       POE::Component::Client::Keepalive - manage connections, with keep-alive

         use warnings;
         use strict;

         use POE;
         use POE::Component::Client::Keepalive;

           inline_states => {
             _start    => \&start,
             got_conn  => \&got_conn,
             got_error => \&handle_error,
             got_input => \&handle_input,
             use_conn  => \&use_conn,


         sub start {
           $_[HEAP]->{cm} = POE::Component::Client::Keepalive->new();

           my $conn = $_[HEAP]->{cm}->allocate(
             scheme  => "http",
             addr    => "",
             port    => 9999,
             event   => "got_conn",
             context => "arbitrary data (even a reference) here",
             timeout => 60,

           if (defined $conn) {
             print "Connection was returned from keep-alive cache.\n";
             $_[KERNEL]->yield(use_conn => $conn);

           print "Connection is in progress.\n";

         sub got_conn {
           my ($kernel, $heap, $response) = @_[KERNEL, HEAP, ARG0];

           my $conn    = $response->{connection};
           my $context = $response->{context};

           if (defined $conn) {
             print "Connection was established asynchronously.\n";
             $kernel->yield(use_conn => $conn);

             "Connection could not be established: ",
             "$response->{function} error $response->{error_num}: ",

         sub use_conn {
           my ($heap, $conn) = @_[HEAP, ARG0];

           $heap->{connection} = $conn;
             InputEvent => "got_input",
             ErrorEvent => "got_error",

         sub handle_input {
           my $input = $_[ARG0];
           print "$input\n";
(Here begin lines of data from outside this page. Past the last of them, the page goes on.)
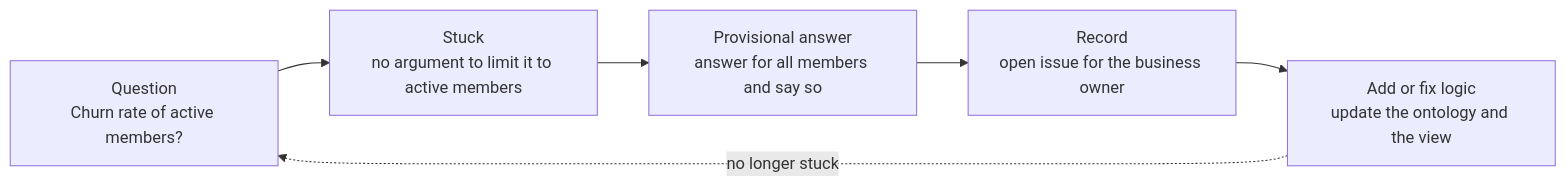
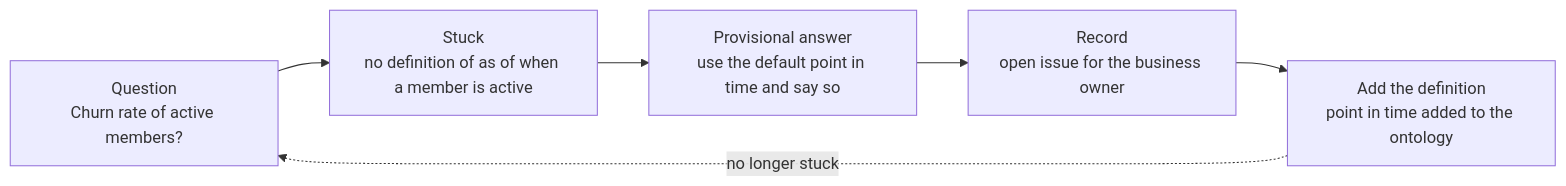
One commit to keito118/ai-ready-requirements changed the second of 2 diagrams in framework/en/07_ai-processing-flow.md. Above: the diagram before and after it, drawn with Mermaid. The commit also changed other lines of this file and 16 other files, not shown here.

````diff
--- a/framework/en/07_ai-processing-flow.md
+++ b/framework/en/07_ai-processing-flow.md
@@ -60,8 +59,8 @@
 ```mermaid
 flowchart LR
-  Q[Question<br/>Churn rate of active members?] --> X[Stuck<br/>no argument to limit it to active members]
-  X --> T[Provisional answer<br/>answer for all members and say so]
+  Q[Question<br/>Churn rate of active members?] --> X[Stuck<br/>no definition of as of when a member is active]
+  X --> T[Provisional answer<br/>use the default point in time and say so]
   T --> R[Record<br/>open issue for the business owner]
-  R --> F[Add or fix logic<br/>update the ontology and the view]
+  R --> F[Add the definition<br/>point in time added to the ontology]
   F -. no longer stuck .-> Q
 ```
````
         sub handle_error {
           my $heap = $_[HEAP];
           delete $heap->{connection};

       POE::Component::Client::Keepalive creates and manages connections for
       other components.  It maintains a cache of kept-alive connections for
       quick reuse.  It is written specifically for clients that can benefit
       from kept-alive connections, such as HTTP clients.  Using it for one-
       shot connections would probably be silly.

         Creates a new keepalive connection manager.  A program may contain
         several connection managers.  Each will operate independently of the
         others.  None will know about the limits set in the others, so it's
         possible to overrun your file descriptors for a process if you're not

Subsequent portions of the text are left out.